[17. ágúst 2011]
Romain Charles, a 31-year-old engineer and quality manager at a firm in Saint-Malo, a coastal town in western France, is the only Frenchman selected by the European Space Agency (ESA) to join the international crew of six (three Russians, one Chinese and one colleague who is half Italian and half Colombian) taking part in the Mars 500 mission organised by the Russian Institute for Biomedical Problems (IBMP), working in conjunction with the ESA. The aim is to simulate a 520-day mission to the red planet, principally to study the consequences of confinement on the psychology and behaviour of the crew members but also any medical repercussions on the human body.
Supplies of fresh vegetables
The simulators have been designed to be as realistic as possible. The main part of the isolation facility is made up of three modules: a living space in which each crew member has a 3 sq m bedroom – except for the mission commander, who has 4.5 sq m – a kitchen, a games room and a control centre which would have been the envy of Captain Kirk and Mr Spock on the USS Enterprise. A 250 sq m module is used for storing food and water and includes two greenhouses for producing fresh vegetables and a gym to counter the effects of the lack of mobility resulting from the crew’s enforced confinement.
Another module is reserved for medical experiments. And finally, to recreate “life on Mars”, there is a 20 sq m module which opens out into an area of 100 sq m which simulates the Martian environment (-60°, no oxygen and a landscape of dunes), which was home to three of the crew members for a month in early February.
Once they had gathered up a collection of sand and rocks put there for the purpose, the “Marsonauts” took advantage of an unexpected comfort: two armchairs, ready and waiting for them at the far end of the landscape, to help take the weight of their space suits, which would be easier to bear on Mars, where gravity is a third that of the Earth!
Romain Charles was not one of the lucky crew members to take part in that simulation. As one of the team of three tasked with maintaining the main module and ensuring it continued to function correctly, he remained in virtual orbit, concentrating on his vital mission of ensuring a safe “return” under optimal conditions. Our representative in this dream of a Martian conquest nevertheless has high hopes of being selected for a real mission one day. “I wouldn’t hesitate for a moment,” he admits.

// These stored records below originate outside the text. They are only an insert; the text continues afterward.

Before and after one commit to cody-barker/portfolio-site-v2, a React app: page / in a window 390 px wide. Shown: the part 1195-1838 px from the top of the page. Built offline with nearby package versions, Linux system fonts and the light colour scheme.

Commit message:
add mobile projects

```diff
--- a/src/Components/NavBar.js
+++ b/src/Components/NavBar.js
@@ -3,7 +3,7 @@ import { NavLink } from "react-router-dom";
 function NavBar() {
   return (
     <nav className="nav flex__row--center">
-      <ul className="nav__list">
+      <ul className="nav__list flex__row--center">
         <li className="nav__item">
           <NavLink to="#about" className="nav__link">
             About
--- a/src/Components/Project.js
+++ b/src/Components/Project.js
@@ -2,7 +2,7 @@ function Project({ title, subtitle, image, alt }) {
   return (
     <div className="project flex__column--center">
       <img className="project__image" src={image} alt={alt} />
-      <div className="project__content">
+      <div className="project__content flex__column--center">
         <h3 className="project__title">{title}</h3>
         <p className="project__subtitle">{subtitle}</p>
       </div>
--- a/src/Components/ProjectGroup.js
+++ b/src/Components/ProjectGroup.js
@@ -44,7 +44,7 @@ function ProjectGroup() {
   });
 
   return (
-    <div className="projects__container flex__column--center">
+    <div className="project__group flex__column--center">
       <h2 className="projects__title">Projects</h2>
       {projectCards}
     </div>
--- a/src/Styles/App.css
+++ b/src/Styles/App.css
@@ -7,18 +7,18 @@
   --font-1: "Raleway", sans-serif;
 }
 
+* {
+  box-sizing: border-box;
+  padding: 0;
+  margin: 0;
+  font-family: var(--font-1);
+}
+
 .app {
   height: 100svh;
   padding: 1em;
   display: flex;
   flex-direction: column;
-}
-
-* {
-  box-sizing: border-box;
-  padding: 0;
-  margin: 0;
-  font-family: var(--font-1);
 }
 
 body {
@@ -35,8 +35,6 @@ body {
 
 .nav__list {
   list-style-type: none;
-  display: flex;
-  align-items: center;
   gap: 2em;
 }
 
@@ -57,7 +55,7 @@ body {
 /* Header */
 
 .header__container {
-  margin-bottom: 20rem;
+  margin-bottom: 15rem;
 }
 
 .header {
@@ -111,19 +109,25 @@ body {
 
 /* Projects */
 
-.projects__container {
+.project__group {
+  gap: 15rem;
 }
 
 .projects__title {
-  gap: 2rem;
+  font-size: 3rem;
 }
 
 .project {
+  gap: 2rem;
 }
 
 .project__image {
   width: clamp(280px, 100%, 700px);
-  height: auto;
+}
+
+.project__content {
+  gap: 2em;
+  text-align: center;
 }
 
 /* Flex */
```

Everyone on board gets along pretty well. Although there have been a few disagreements, none has led to real argument, proving that the psychological tests preceding the selection of applicants were rigorously carried out. The enthusiasm the experiment has generated outside the scientific community comes as no surprise to Romain Charles, the reluctant star of this episode of a “space reality show” from which no-one is sent home in a blaze of publicity. The Mars 500 website has been deluged with questions. Ever-conscious of getting the details right, the organisers have even introduced a 20-minute delay to reflect the time it would actually take for a message to travel from Earth to Mars. And the same again for the response.
A Socratic adventure
The Mars 500 pioneers continue to accept their isolation patiently until their return to sunshine and fresh air in early November 2011. There is no shortage of work to do, and their leisure time is split between sport, reading and films to keep the atmosphere realistic. One of the movies on board is Stanley Kubrick’s 2001, A Space Odyssey, which Romain Charles had not previously seen in the light of his own experience: “When we watch this kind of film,” he writes in his on-board diary, “we are much more aware of every detail. I really sympathised with the solitude and monotony that the main characters were experiencing!” An internal adventure with Socratic overtones – “Know yourself” – involves s a journey in itself.
Will we go to Mars one day?
The Europeans and Americans are working on it. An initial timetable has been announced, with the setting up of embryonic living facilities scheduled to begin in 2028, ready to welcome their first human crew around 2031. Will the economic and financial crisis mark the end of this grandiose dream? CBS News recently published an opinion poll suggesting that 51% of people in the United States supported the plans (up three points compared with 2004 but down seven points on 1999). Champions of the project believe that the sample selected (994 respondents) makes this result unreliable.
Bruno Le Marcis
© European Space Agency